 As early as 1906, David Ben Gurion insisted on the need to organize Jewish labor, while at the same time excluding Arab labor. This position was opposed by more conventional left wing Jews who wanted to organize all labor in Palestine. Weinstock, p. 87.
 Walter Lehn with Uri Davis, The Jewish National Fund (London 1988), p. 27.
 Ibid, p. 59.
 Shafir, p. 64 shows pay ratios approaching 2 to 1.
 Uri Davis, Israel: An Apartheid State (London 1987), p. 9.
 Ibid, p. 18.
 Ibid, p. 20.
 Ibid, pp. 58–60.
 Moshe Semyonov and Noah Lewin-Epstein, Hewers of Wood and Drawers of Water: Noncitizen Arabs in the Israeli Labor Market (Ithaca 1987), pp. 22–3.
 Ibid, pp. 22–3. The question of stratification within the Jewish caste is discussed below.
 Ilan Halevi, A History of the Jews: Ancient and Modern (London 1987), p. 204.
 Shlomo Swirsky, Israel: the Oriental Majority (London 1989), pp. 9–16.
 Halevi, pp. 24–6.
 Swirsky, pp. 26–8.
 It is worth noting that Israeli ID cards do not list “Israeli” as a nationality. Religion and nationality are listed together, as either “Jewish”, or, for example, “Sunni Muslim Arab”. Thus, no legal barrier prevents the denial of citizenship rights to non-Jews or, for that matter, to Jews whose credentials are rejected by the Israeli state.

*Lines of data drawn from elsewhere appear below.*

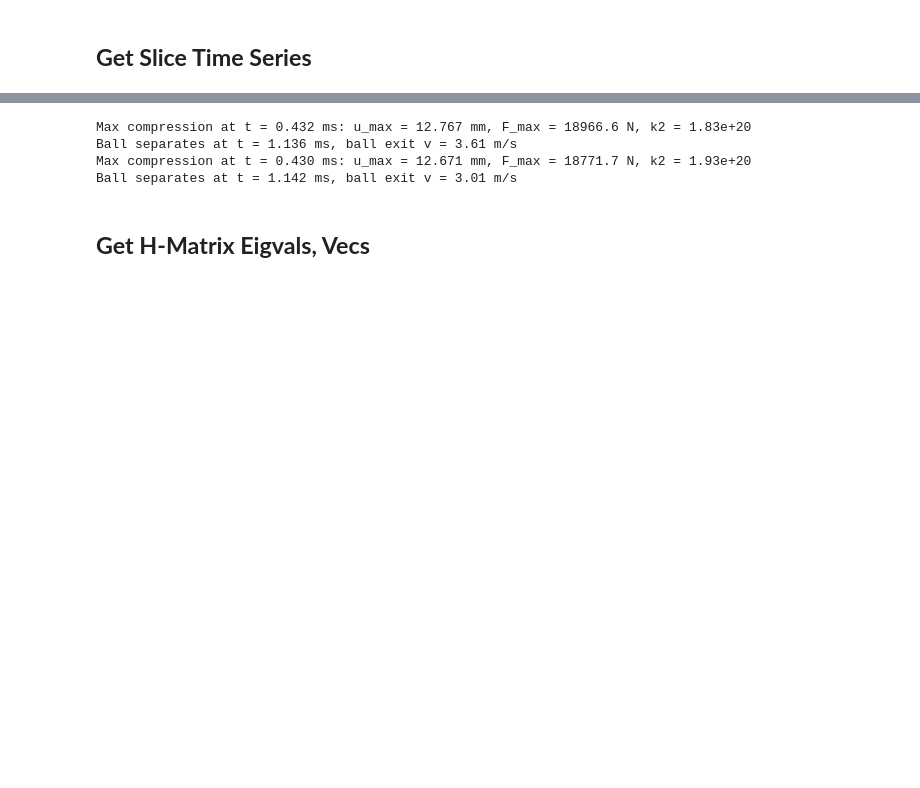
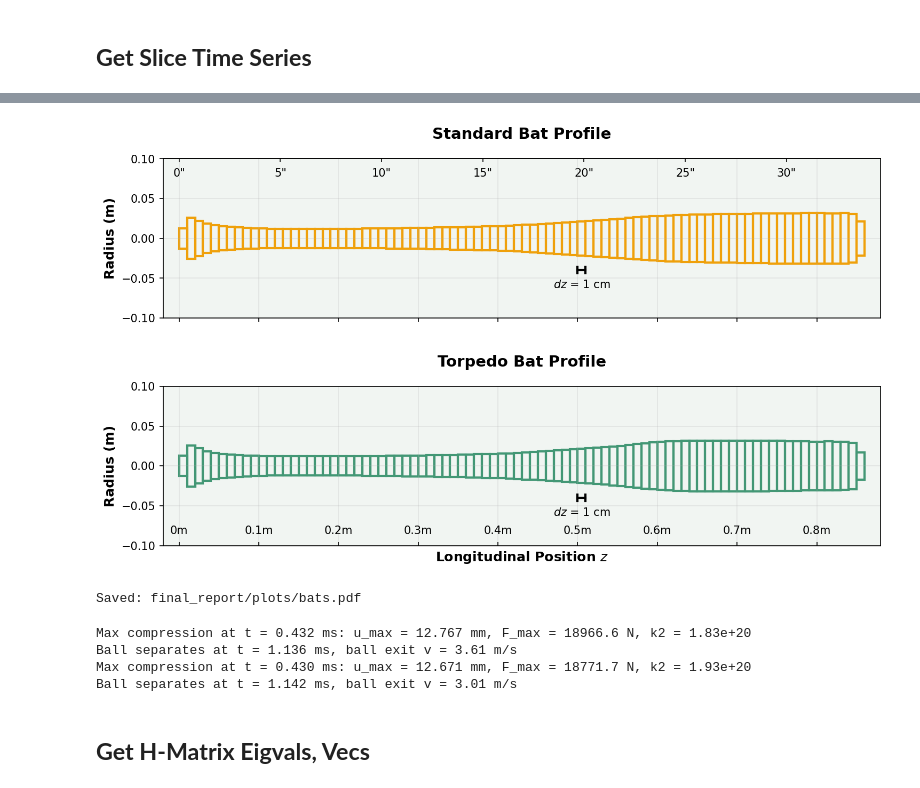
Before and after one commit to navawolfish/bat-ball-collision-model, a Jupyter notebook: EigenAnalysis.ipynb, the cells around one changed output, grey strips where cells are left out. Cells and saved outputs as stored; diff of their text form; code cells hidden in the pictures; blank space fills up the shorter version.

```diff
--- a/EigenAnalysis.ipynb
+++ b/EigenAnalysis.ipynb
@@ -28,3 +28,73 @@ No solution found, plotting static bat.
+# %%
+from pathlib import Path
+from matplotlib.ticker import FuncFormatter
+
+out_path = Path('final_report/plots/bats.pdf')
+out_path.parent.mkdir(parents=True, exist_ok=True)
+
+fig, axes = plt.subplots(2, 1, sharex=True)
+
+bat_specs = [
+    (standard_bat, 'Standard Bat Profile', colors[0]),
+    (torpedo_bat, 'Torpedo Bat Profile', colors[1]),
+]
+
+for ax, (bat, panel_title, color) in zip(axes, bat_specs):
+    # Draw each longitudinal slice as one numerical element of width dz.
+    ax.bar(
+        bat.zs,
+        2.0 * bat.radii,
+        width=bat.dz,
+        align='edge',
+        bottom=-bat.radii,
+        facecolor='none',
+        edgecolor=color,
+        linewidth=2,
+    )
+    ax.set_ylabel('Radius (m)')
+    ax.set_title(panel_title, pad=18)
+    ax.grid(alpha=0.25)
+    ax.set_aspect('equal')
+    ax.set_ylim(-0.1, 0.1)
+    # Add a dz scale marker (1 cm) on the top panel.
+    dz_ref = standard_bat.dz
+    x0 = 0.5
+    y0 = -0.04
+    ax.plot([x0, x0 + dz_ref], [y0, y0], color='black', linewidth=2)
+    ax.plot([x0, x0], [y0 - 0.004, y0 + 0.004], color='black', linewidth=2)
+    ax.plot([x0 + dz_ref, x0 + dz_ref], [y0 - 0.004, y0 + 0.004], color='black', linewidth=2)
+    ax.text(x0 + dz_ref / 2, y0 - 0.025, r'$dz$ = 1 cm', ha='center', va='bottom', fontsize=10)
+
+
+x_pad = 0.02
+axes[-1].set_xlim( - x_pad, 0.86 + x_pad)
+axes[-1].set_xlabel(r'Longitudinal Position $z$')
+# Move bottom x tick labels inside and ticks inward.
+axes[-1].tick_params(axis='x', direction='in', pad=-18)
+axes[-1].xaxis.set_major_formatter(FuncFormatter(lambda x, pos: f'{x:g}m'))
+
+
+
+# Secondary x-axis in inches with inward ticks and inside labels.
+INCHES_PER_METER = 39.37007874
+secax = axes[0].secondary_xaxis(
+    'top',
+    functions=(
+        lambda x_m: x_m * INCHES_PER_METER,
+        lambda x_in: x_in / INCHES_PER_METER,
+    ),
+)
+secax.tick_params(axis='x', direction='in', pad=-18)
+secax.xaxis.set_major_formatter(FuncFormatter(lambda x, pos: f'{x:g}"'))
+
+fig.tight_layout()
+fig.savefig(out_path, bbox_inches='tight')
+plt.show()
+
+print(f'Saved: {out_path}')
+# %% [output]
+[figure, added]
+Saved: final_report/plots/bats.pdf
 # %%
 inits = np.zeros((4* standard_bat.N)) # initial conditions for the bat oscillation (N slices, 4 variables each)
 
```
Also changed, not shown: parts of 5 cells of this notebook, 23 other files.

See Davis, pp. 26–32.
 Arendt, Eichmann, pp. 269–70.
 G. W. Bowersock, “Palestine: Ancient History and Modern Politics,” Edward W. Said and Christopher Hitchens (eds.), Blaming the Victims: Spurious Scholarship and the Palestinian Question (London 1988), p. 185.
 Roselle Tekiner, “The ‘Who is a Jew?’ Controversy in Israel: a Product of Political Zionism,” Rosellle Tekiner, Samir Abed-Rabbo, and Norton Mezvinsky (eds.), Anti-Zionism: Analytical Reflections (Brattleboro, 1989), p. 75.
 Ibid, pp. 80–1.
 The English translation was published under the title Arabesques.